### Work instructions
Each line of the entries that contains the word "index" adds one. Reply with the resulting number only.

^^^^

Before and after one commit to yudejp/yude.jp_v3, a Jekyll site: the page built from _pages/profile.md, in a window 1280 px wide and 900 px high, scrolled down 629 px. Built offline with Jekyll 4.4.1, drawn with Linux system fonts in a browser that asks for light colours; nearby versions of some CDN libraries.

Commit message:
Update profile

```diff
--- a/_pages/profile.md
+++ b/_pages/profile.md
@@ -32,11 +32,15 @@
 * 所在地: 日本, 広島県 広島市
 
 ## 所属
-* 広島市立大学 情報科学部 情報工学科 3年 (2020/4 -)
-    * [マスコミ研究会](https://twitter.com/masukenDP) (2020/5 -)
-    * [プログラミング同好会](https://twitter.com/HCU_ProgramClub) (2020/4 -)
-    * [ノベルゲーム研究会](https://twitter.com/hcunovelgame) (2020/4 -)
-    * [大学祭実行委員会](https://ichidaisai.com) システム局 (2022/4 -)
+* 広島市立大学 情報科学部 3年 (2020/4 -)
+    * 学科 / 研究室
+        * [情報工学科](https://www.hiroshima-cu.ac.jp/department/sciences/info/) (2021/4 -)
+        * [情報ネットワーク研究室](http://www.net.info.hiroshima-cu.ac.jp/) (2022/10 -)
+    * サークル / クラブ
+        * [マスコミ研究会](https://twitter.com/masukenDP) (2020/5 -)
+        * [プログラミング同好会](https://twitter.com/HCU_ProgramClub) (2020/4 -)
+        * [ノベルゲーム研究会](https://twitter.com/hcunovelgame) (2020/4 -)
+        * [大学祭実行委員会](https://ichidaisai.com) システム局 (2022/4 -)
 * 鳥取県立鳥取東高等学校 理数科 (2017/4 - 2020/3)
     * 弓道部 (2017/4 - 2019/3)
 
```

^^^^

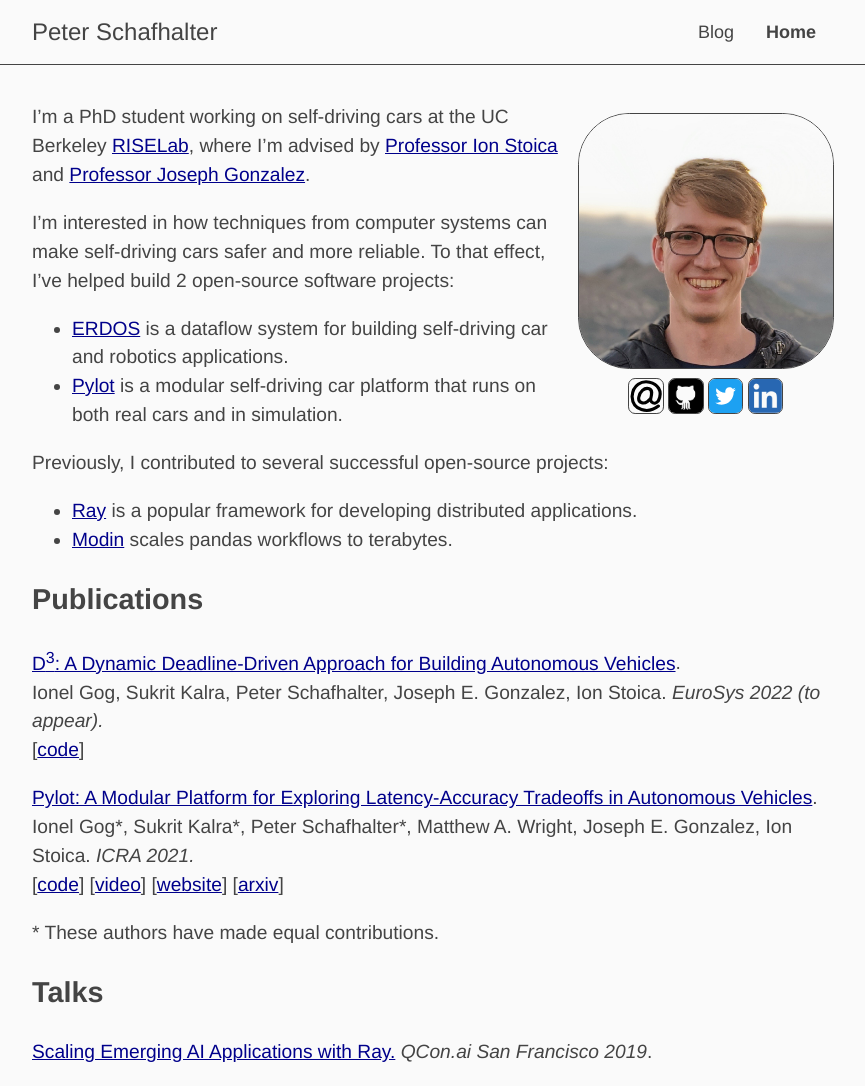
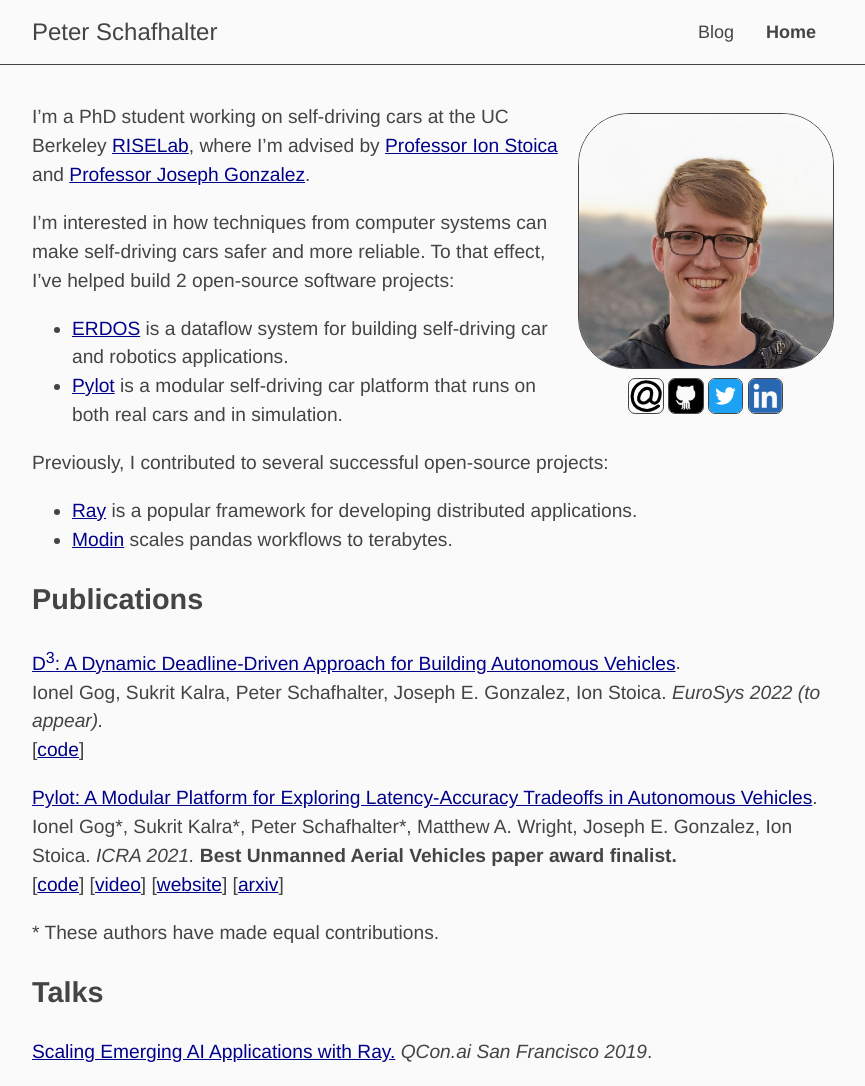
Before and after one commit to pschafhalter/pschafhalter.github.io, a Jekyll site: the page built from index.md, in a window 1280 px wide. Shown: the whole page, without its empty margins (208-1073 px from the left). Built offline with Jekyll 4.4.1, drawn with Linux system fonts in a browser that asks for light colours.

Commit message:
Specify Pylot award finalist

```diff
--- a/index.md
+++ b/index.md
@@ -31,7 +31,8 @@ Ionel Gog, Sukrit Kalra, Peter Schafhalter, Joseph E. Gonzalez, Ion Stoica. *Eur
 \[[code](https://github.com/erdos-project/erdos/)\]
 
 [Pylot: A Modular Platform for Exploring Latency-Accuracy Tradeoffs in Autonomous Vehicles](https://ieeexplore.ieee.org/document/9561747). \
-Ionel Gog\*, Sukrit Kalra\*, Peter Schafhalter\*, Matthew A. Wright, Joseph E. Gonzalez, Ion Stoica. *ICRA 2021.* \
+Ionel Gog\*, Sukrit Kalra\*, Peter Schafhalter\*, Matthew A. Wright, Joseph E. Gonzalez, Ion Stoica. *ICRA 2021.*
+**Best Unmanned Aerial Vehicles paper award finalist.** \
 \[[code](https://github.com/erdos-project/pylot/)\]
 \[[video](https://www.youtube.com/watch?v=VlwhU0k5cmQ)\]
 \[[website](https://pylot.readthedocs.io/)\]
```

^^^^

### Exercise output
3